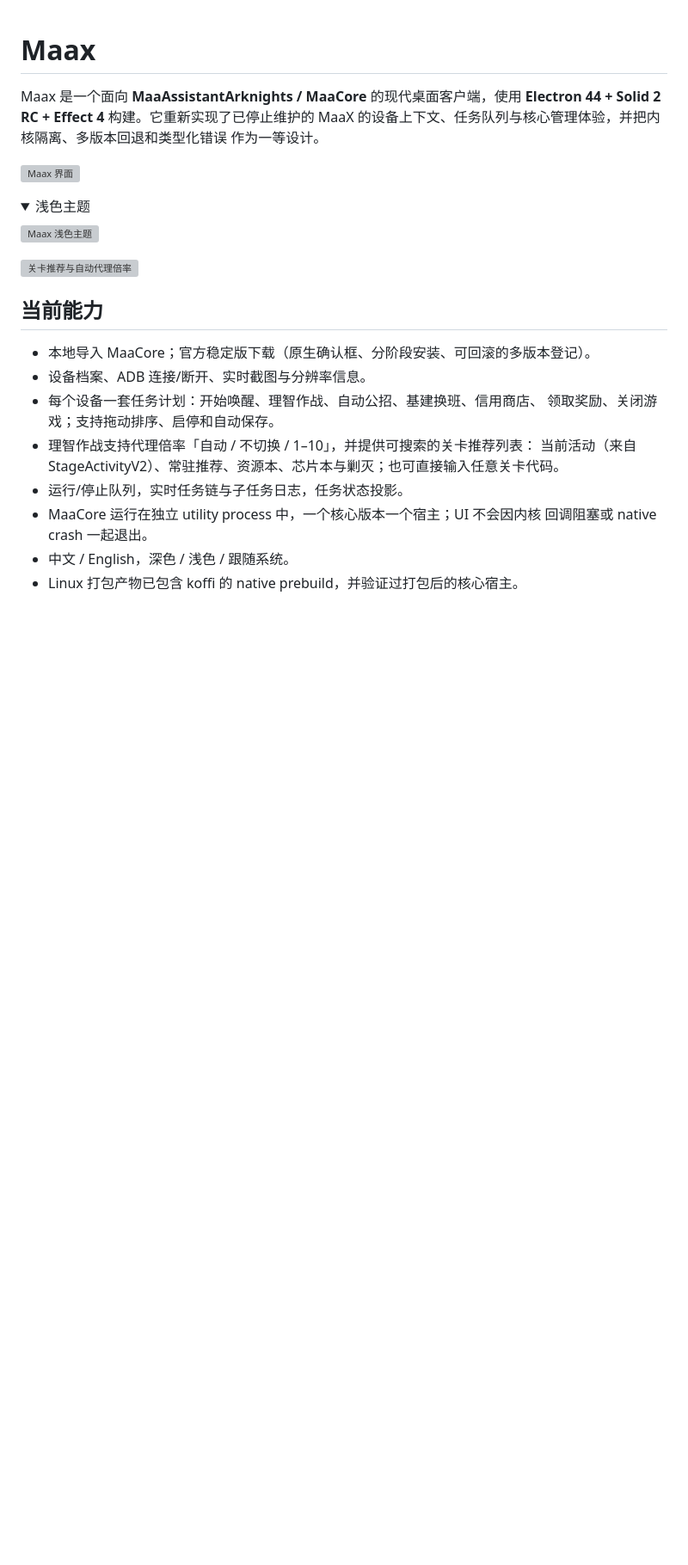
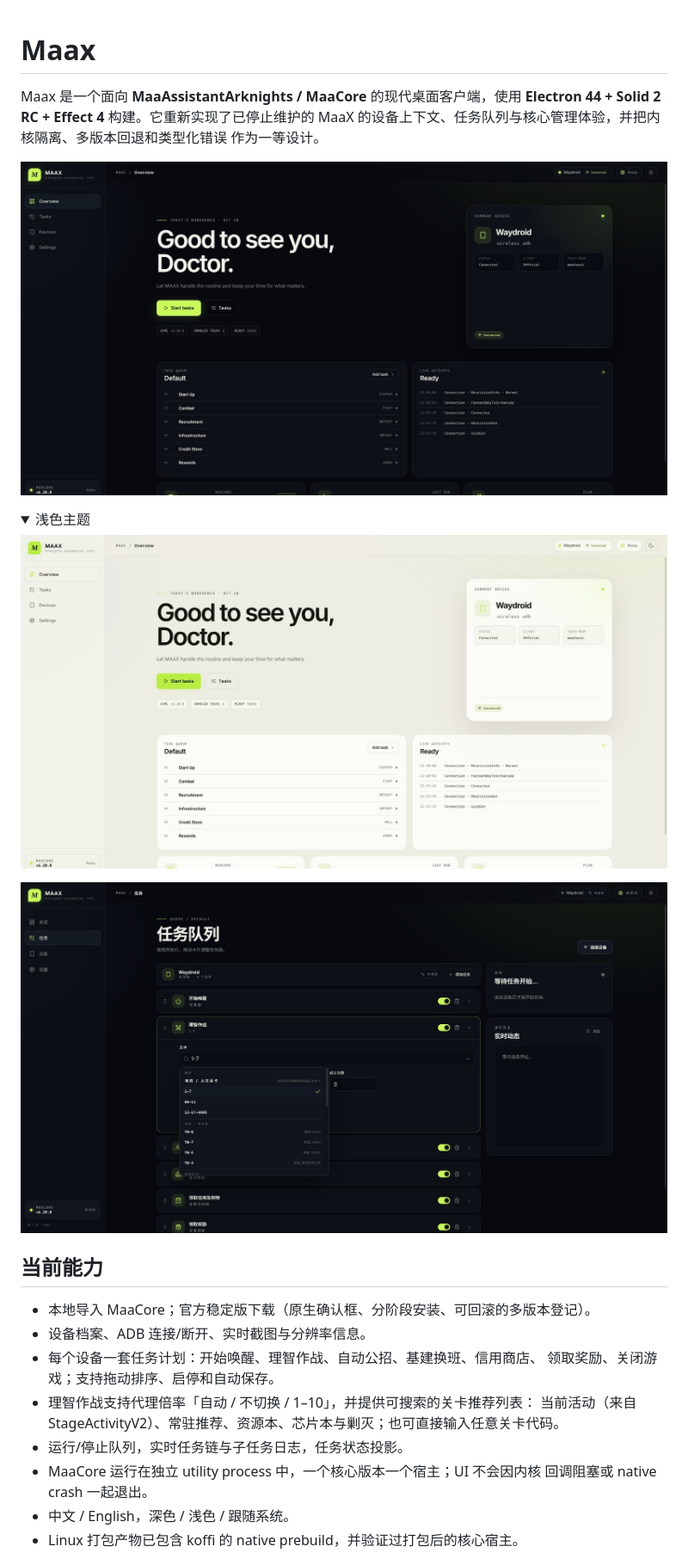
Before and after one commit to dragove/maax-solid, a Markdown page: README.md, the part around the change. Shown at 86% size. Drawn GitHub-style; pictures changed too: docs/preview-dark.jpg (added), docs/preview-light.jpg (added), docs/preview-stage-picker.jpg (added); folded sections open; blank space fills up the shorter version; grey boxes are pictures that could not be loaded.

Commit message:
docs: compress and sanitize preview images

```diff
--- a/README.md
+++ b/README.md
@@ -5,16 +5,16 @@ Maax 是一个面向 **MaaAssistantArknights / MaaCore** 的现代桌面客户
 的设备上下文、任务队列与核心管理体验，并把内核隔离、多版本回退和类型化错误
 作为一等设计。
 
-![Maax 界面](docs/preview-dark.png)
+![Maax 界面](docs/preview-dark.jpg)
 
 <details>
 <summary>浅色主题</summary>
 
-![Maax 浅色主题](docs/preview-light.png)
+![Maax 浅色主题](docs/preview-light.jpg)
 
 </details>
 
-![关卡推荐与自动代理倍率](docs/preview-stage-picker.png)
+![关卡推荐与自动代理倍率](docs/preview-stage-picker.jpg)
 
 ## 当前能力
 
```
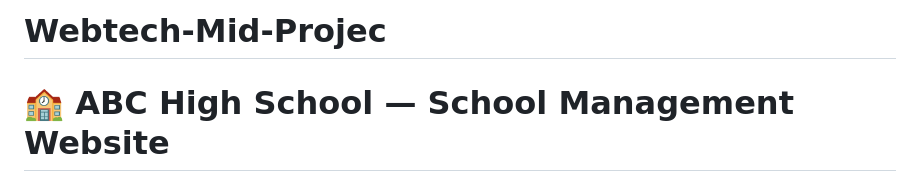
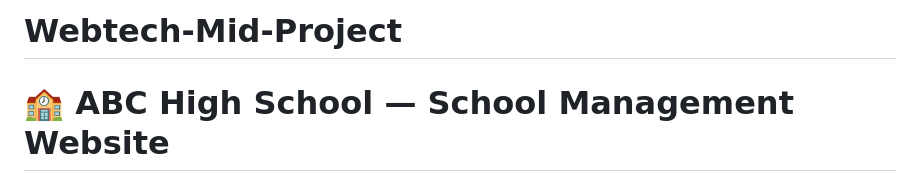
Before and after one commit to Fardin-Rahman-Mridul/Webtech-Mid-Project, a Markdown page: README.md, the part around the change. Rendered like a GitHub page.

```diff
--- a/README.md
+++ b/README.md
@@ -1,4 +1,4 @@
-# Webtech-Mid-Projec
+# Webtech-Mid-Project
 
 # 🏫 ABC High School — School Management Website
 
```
-.-.-
If a line of the data holds the string "around", list it.

- **Expected answer**:
Before and after one commit to dragove/maax-solid, a Markdown page: README.md, the part around the change. Shown at 86% size. Drawn GitHub-style; pictures changed too: docs/preview-dark.jpg (added), docs/preview-light.jpg (added), docs/preview-stage-picker.jpg (added); folded sections open; blank space fills up the shorter version; grey boxes are pictures that could not be loaded.
Before and after one commit to Fardin-Rahman-Mridul/Webtech-Mid-Project, a Markdown page: README.md, the part around the change. Rendered like a GitHub page.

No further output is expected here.